The result of their work is the “Restorative Justice Listening Project.” Released on November 16th, the report chronicles what they learned from visiting restorative justice practitioners in Minnesota, Maryland, British Columbia, California’s Bay Area, and the Navajo Nation of New Mexico.

For many indigenous communities, the practice of responding to conflict without incarceration or courts is nothing new. While they might not label it restorative justice, taking a holistic approach to harms caused by community members is a long-held tradition, whereas many Western communities are only recently beginning to think beyond the tried and true “lock ’em up” response to crime.

“One of the things we recognized in this whole process is that we really have to uplift the indigenous, and the many types of indigenous restorative justice,” says Shah. She noted “the typical Western tendency” to claim expertise after “learning one thing from one indigenous person,” rather than talking to many different groups.

“We are such a multicultural society, but I do think there are way for us to cross into each other’s worlds with a lot of respect, humility, and growth,” Shah tells The Appeal.

In addition to the work of indigenous practitioners, Shah notes that criminal justice reform was often part of discussions in the listening groups. While prosecutorial diversion programs for certain offenses and other alternatives to incarceration are growing increasingly common, Shah notes that many of those programs are still punitive in nature. As prosecutors who fashion themselves as progressives have risen to prominence, so has a tension between what it means to protect and heal a community from harm, what it means to serve justice, and how to do both at once in a way that doesn’t ultimately cause more harm.

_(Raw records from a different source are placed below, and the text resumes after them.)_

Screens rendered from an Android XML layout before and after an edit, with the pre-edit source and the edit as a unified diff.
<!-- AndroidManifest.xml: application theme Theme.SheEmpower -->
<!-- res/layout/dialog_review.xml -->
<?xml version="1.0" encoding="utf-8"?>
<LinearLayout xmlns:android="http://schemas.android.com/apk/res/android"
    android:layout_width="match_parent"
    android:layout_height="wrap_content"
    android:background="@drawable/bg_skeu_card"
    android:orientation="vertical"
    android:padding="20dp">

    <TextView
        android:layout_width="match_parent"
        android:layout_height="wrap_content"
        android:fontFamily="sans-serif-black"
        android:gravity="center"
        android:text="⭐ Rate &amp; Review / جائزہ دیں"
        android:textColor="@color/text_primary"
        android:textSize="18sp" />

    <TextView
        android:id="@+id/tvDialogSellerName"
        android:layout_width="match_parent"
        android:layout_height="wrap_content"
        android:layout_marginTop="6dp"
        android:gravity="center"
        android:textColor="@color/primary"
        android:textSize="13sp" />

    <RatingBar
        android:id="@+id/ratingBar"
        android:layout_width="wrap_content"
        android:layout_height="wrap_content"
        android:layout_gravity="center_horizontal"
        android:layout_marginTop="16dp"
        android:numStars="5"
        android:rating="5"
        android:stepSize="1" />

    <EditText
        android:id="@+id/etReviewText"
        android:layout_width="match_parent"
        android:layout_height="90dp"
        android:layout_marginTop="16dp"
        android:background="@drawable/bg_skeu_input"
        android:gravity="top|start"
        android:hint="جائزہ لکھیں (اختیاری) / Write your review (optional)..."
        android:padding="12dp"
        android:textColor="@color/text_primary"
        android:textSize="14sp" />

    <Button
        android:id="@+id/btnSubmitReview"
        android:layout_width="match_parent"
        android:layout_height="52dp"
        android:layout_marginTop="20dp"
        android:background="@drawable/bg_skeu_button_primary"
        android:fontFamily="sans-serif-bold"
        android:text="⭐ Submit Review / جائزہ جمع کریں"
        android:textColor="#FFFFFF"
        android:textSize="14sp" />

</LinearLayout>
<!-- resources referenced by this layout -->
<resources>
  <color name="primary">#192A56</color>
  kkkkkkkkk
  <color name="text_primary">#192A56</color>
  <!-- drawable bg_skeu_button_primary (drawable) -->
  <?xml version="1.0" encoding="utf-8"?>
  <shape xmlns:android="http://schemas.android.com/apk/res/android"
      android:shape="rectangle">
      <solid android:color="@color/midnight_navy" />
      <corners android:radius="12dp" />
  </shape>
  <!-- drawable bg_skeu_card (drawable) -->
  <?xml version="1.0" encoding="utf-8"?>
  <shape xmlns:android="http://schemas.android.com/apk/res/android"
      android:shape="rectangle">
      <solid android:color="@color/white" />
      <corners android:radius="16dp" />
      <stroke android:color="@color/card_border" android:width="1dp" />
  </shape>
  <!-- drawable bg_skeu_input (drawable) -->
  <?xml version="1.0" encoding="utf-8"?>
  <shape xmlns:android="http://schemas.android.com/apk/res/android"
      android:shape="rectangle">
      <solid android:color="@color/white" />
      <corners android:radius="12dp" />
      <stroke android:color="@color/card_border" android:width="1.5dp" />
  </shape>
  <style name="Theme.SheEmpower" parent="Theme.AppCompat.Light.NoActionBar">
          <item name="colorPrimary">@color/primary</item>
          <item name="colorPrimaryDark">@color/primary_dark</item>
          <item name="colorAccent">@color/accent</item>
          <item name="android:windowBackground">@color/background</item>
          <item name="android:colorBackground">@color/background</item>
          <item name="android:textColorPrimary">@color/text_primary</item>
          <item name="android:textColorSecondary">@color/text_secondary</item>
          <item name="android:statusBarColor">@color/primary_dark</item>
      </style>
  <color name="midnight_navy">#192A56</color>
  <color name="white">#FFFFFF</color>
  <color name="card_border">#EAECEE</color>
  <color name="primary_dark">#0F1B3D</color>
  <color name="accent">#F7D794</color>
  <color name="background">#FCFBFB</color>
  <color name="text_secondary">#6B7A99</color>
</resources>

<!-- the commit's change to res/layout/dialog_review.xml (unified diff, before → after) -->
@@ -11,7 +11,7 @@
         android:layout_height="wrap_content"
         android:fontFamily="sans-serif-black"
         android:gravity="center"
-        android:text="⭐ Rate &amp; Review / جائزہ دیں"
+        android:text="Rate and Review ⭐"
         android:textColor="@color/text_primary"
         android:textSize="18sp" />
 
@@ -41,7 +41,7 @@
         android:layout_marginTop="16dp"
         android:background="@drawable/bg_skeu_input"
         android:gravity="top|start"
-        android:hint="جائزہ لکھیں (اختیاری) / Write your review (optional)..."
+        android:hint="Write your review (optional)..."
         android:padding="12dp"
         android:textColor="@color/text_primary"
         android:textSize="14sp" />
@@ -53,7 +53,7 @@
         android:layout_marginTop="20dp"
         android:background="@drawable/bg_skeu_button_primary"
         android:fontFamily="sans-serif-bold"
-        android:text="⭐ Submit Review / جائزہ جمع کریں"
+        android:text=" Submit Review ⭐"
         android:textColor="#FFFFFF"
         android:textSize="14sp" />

“I think some district attorneys would say, ‘[Restorative justice] would eventually work us out of a job,’” says Shah. “That’s the whole point. How do we uplift that paradigm of a police officer and DA that’s thinking about what’s better for a community, and not what’s punitive?”

“We created that [punitive] narrative,” Shah continues, “So we can uncreate it.”

That process of listening and learning across cultural boundaries is central to the Listening Project’s recommendations. But as the movement for restorative justice grows in popularity, so do the challenges it faces. Central to those challenges, the report notes, is how to avoid institutionalizing or “professionalizing” restorative justice through trainings or certifications. Many practitioners fear this would veer the practice away from its community-based origins and goals.

As Shah and her colleagues assess their findings and reflect on the broader movement, she emphasized that restorative justice isn’t intended to be a fix-all solution to the myriad conflicts facing communities. “It’s not a panacea,” says Shah. “It’s not meant to be the only strategy, it’s meant to be one strategy.”